Second Look Doctrine Law and Legal Definition
Second look doctrine is a modification of the rule against perpetuities, under which a court may determine the validity of a contingent future interest based on whether it actually vests within the perpetuities period, rather than on whether it possibly could have vested outside the period.
The following is an example of a case law on the second look doctrine:

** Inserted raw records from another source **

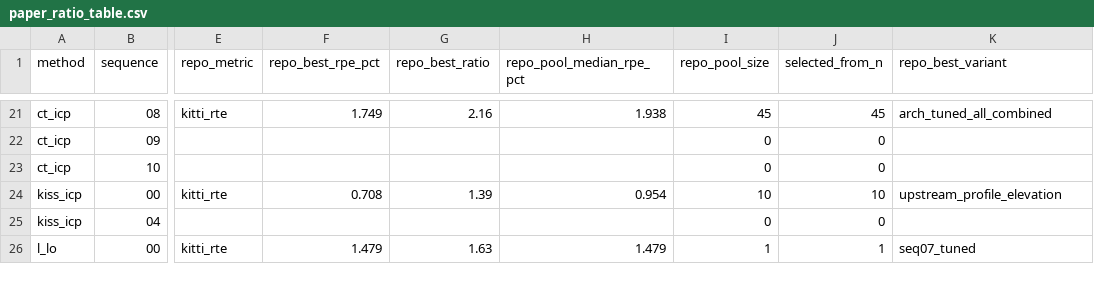
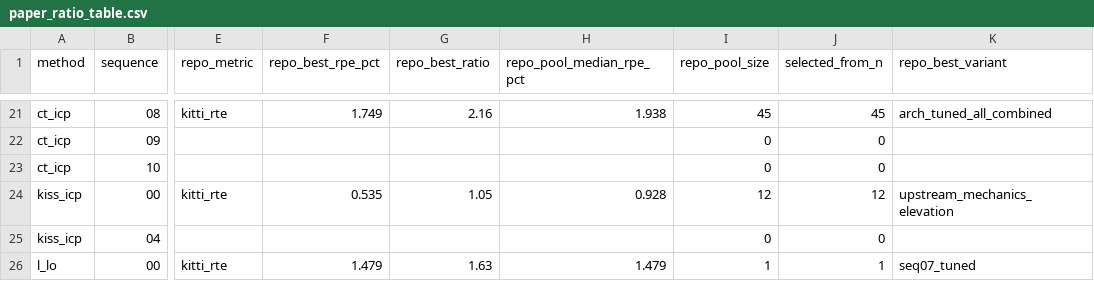
Before and after one commit to rsasaki0109/localization_zoo, a CSV file: docs/assets/paper/paper_ratio_table.csv, drawn as a sheet; only a part is shown, gaps mark what is left out; the diff names each change by its address in the sheet, - before the commit and + after, or states it on an @@ line.

```diff
--- a/docs/assets/paper/paper_ratio_table.csv
+++ b/docs/assets/paper/paper_ratio_table.csv
-F24 (repo_best_rpe_pct): 0.708
+F24 (repo_best_rpe_pct): 0.535
-G24 (repo_best_ratio): 1.39
+G24 (repo_best_ratio): 1.05
-H24 (repo_pool_median_rpe_pct): 0.954
+H24 (repo_pool_median_rpe_pct): 0.928
-I24 (repo_pool_size): 10
+I24 (repo_pool_size): 12
-J24 (selected_from_n): 10
+J24 (selected_from_n): 12
-K24 (repo_best_variant): upstream_profile_elevation
+K24 (repo_best_variant): upstream_mechanics_elevation
```
Also changed, not shown: docs/assets/paper/full_variant_results.csv, docs/assets/paper/ready_defaults.csv, 34 other files.
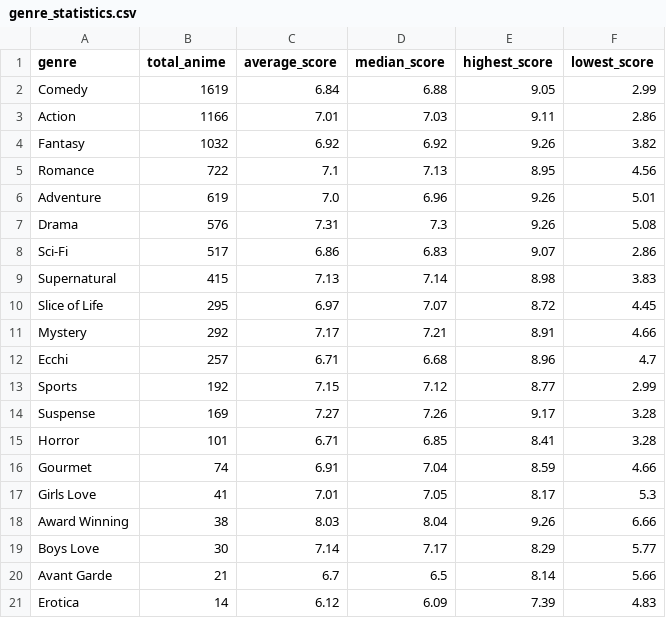
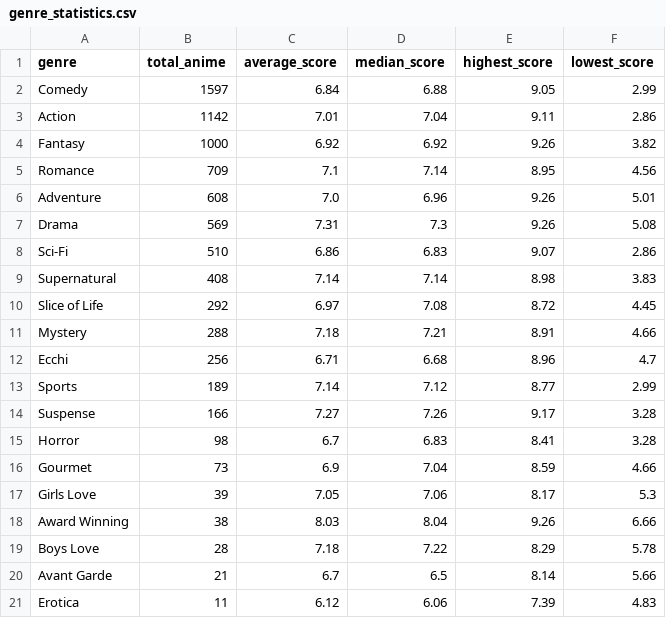
Before and after one commit to Ate329/anime-stats-tracker, a CSV file: data/csv/genre_statistics.csv, drawn as a sheet.

```diff
--- a/data/csv/genre_statistics.csv
+++ b/data/csv/genre_statistics.csv
@@ -1,21 +1,21 @@
 genre,total_anime,average_score,median_score,highest_score,lowest_score
-Comedy,1619,6.84,6.88,9.05,2.99
-Action,1166,7.01,7.03,9.11,2.86
-Fantasy,1032,6.92,6.92,9.26,3.82
-Romance,722,7.1,7.13,8.95,4.56
-Adventure,619,7.0,6.96,9.26,5.01
-Drama,576,7.31,7.3,9.26,5.08
-Sci-Fi,517,6.86,6.83,9.07,2.86
-Supernatural,415,7.13,7.14,8.98,3.83
-Slice of Life,295,6.97,7.07,8.72,4.45
-Mystery,292,7.17,7.21,8.91,4.66
-Ecchi,257,6.71,6.68,8.96,4.7
-Sports,192,7.15,7.12,8.77,2.99
-Suspense,169,7.27,7.26,9.17,3.28
-Horror,101,6.71,6.85,8.41,3.28
-Gourmet,74,6.91,7.04,8.59,4.66
-Girls Love,41,7.01,7.05,8.17,5.3
+Comedy,1597,6.84,6.88,9.05,2.99
+Action,1142,7.01,7.04,9.11,2.86
+Fantasy,1000,6.92,6.92,9.26,3.82
+Romance,709,7.1,7.14,8.95,4.56
+Adventure,608,7.0,6.96,9.26,5.01
+Drama,569,7.31,7.3,9.26,5.08
+Sci-Fi,510,6.86,6.83,9.07,2.86
+Supernatural,408,7.14,7.14,8.98,3.83
+Slice of Life,292,6.97,7.08,8.72,4.45
+Mystery,288,7.18,7.21,8.91,4.66
+Ecchi,256,6.71,6.68,8.96,4.7
+Sports,189,7.14,7.12,8.77,2.99
+Suspense,166,7.27,7.26,9.17,3.28
+Horror,98,6.7,6.83,8.41,3.28
+Gourmet,73,6.9,7.04,8.59,4.66
+Girls Love,39,7.05,7.06,8.17,5.3
 Award Winning,38,8.03,8.04,9.26,6.66
-Boys Love,30,7.14,7.17,8.29,5.77
+Boys Love,28,7.18,7.22,8.29,5.78
 Avant Garde,21,6.7,6.5,8.14,5.66
-Erotica,14,6.12,6.09,7.39,4.83
+Erotica,11,6.12,6.06,7.39,4.83
```
Also changed, not shown: data/csv/ratings_by_season.csv, data/csv/studio_statistics.csv, 31 other files.
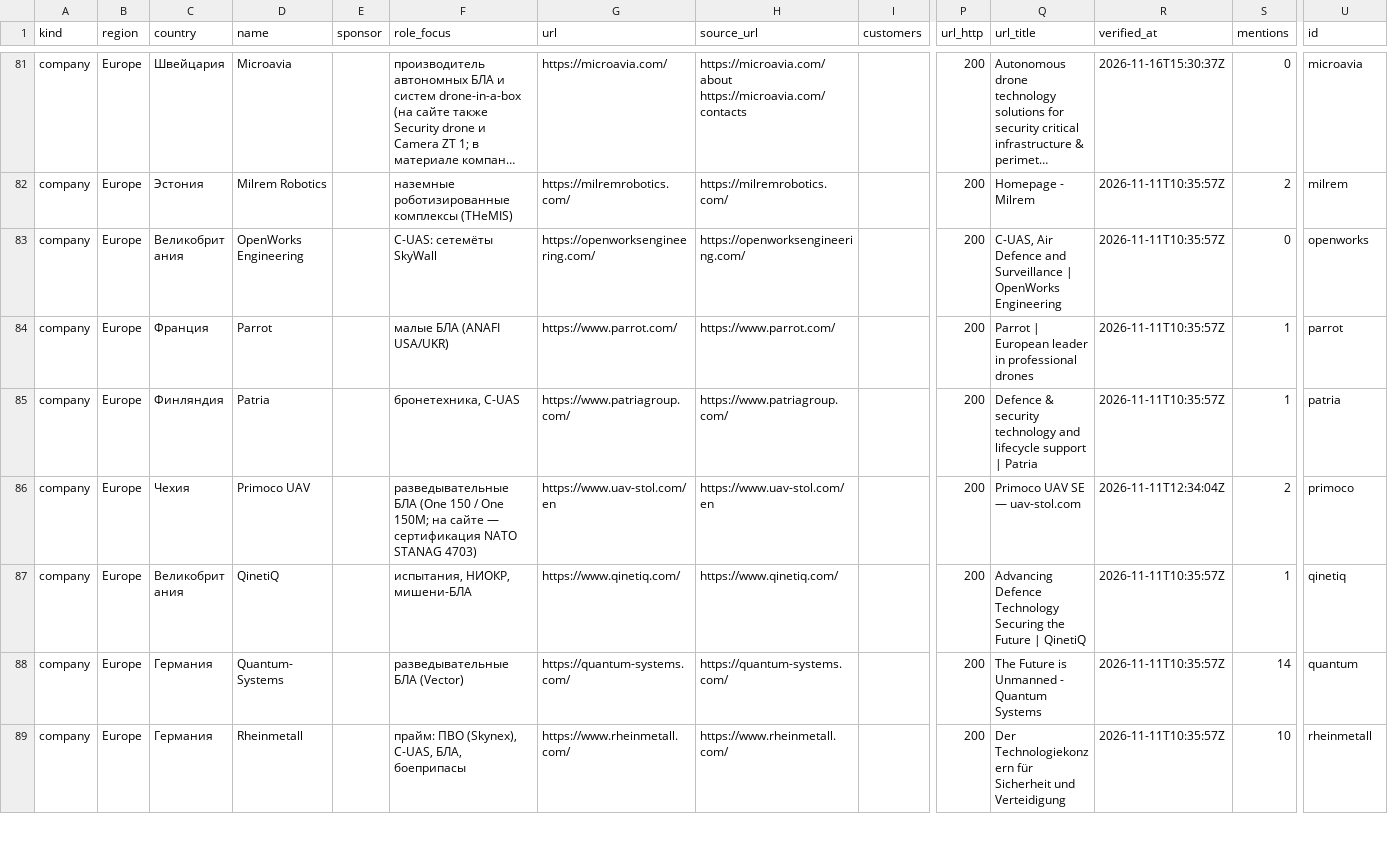
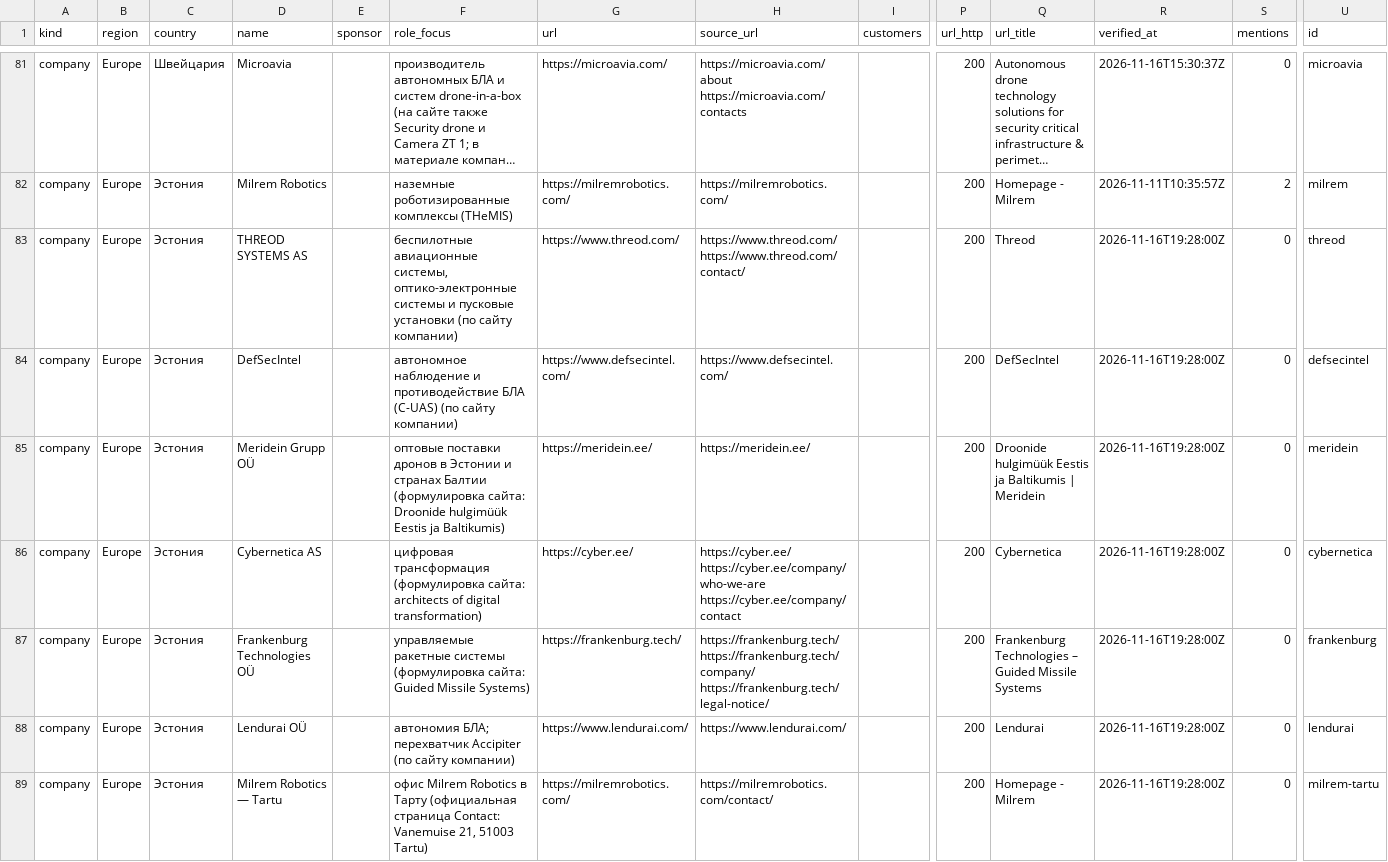
Before and after one commit to SKB-BY/cbr-news-materials, a CSV file: companies.csv, drawn as a sheet; only a part is shown, gaps mark what is left out; the shorter side is filled out with more unchanged rows; long unchanged cells end in …; rows hold the shown columns only; the diff covers the shown part only; the diff names each change by its address in the sheet, - before the commit and + after, or states it on an @@ line.

```diff
--- a/companies.csv
+++ b/companies.csv
+row 83: company | Europe | Эстония | THREOD SYSTEMS AS |  | беспилотные авиационные системы, оптико-электронные системы и пусковые установки (по сайту компании) | https://www.threod.com/ | https://www.threod.com/ https://www.threod.com/contact/ |  | 200 | Threod | 2026-11-16T19:28:00Z | 0 | threod
+row 84: company | Europe | Эстония | DefSecIntel |  | автономное наблюдение и противодействие БЛА (C-UAS) (по сайту компании) | https://www.defsecintel.com/ | https://www.defsecintel.com/ |  | 200 | DefSecIntel | 2026-11-16T19:28:00Z | 0 | defsecintel
+row 85: company | Europe | Эстония | Meridein Grupp OÜ |  | оптовые поставки дронов в Эстонии и странах Балтии (формулировка сайта: Droonide hulgimüük Eestis ja Baltikumis) | https://meridein.ee/ | https://meridein.ee/ |  | 200 | Droonide hulgimüük Eestis ja Baltikumis | Meridein | 2026-11-16T19:28:00Z | 0 | meridein
+row 86: company | Europe | Эстония | Cybernetica AS |  | цифровая трансформация (формулировка сайта: architects of digital transformation) | https://cyber.ee/ | https://cyber.ee/ https://cyber.ee/company/who-we-are https://cyber.ee/company/contact |  | 200 | Cybernetica | 2026-11-16T19:28:00Z | 0 | cybernetica
+row 87: company | Europe | Эстония | Frankenburg Technologies OÜ |  | управляемые ракетные системы (формулировка сайта: Guided Missile Systems) | https://frankenburg.tech/ | https://frankenburg.tech/ https://frankenburg.tech/company/ https://frankenburg.tech/legal-notice/ |  | 200 | Frankenburg Technologies – Guided Missile Systems | 2026-11-16T19:28:00Z | 0 | frankenburg
+row 88: company | Europe | Эстония | Lendurai OÜ |  | автономия БЛА; перехватчик Accipiter (по сайту компании) | https://www.lendurai.com/ | https://www.lendurai.com/ |  | 200 | Lendurai | 2026-11-16T19:28:00Z | 0 | lendurai
+row 89: company | Europe | Эстония | Milrem Robotics — Tartu |  | офис Milrem Robotics в Тарту (официальная страница Contact: Vanemuise 21, 51003 Tartu) | https://milremrobotics.com/ | https://milremrobotics.com/contact/ |  | 200 | Homepage - Milrem | 2026-11-16T19:28:00Z | 0 | milrem-tartu
```
Also changed, not shown: 6 added rows elsewhere in this file, data/mention_gap.csv, news-map/entities_unlocated.csv, 22 other files.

In Connecticut, Gen. Stat. § 45-95 embodies the "second look" doctrine, which reads as follows: In applying the rule against perpetuities to an interest in real or personal property limited to take effect at or after the termination of one or more life estates in, or lives of, persons in being when the period of said rule commences to run, the validity of the interest shall be determined on the basis of facts existing at the termination of such one or more life estates or lives. For the purpose of this section, an interest which must terminate not later than the death of one or more persons is a life estate although it may terminate at an earlier time. [Second Nat'l Bank v. Harris Trust & Sav. Bank, 29 Conn. Supp. 275 (Conn. Super. Ct. 1971)]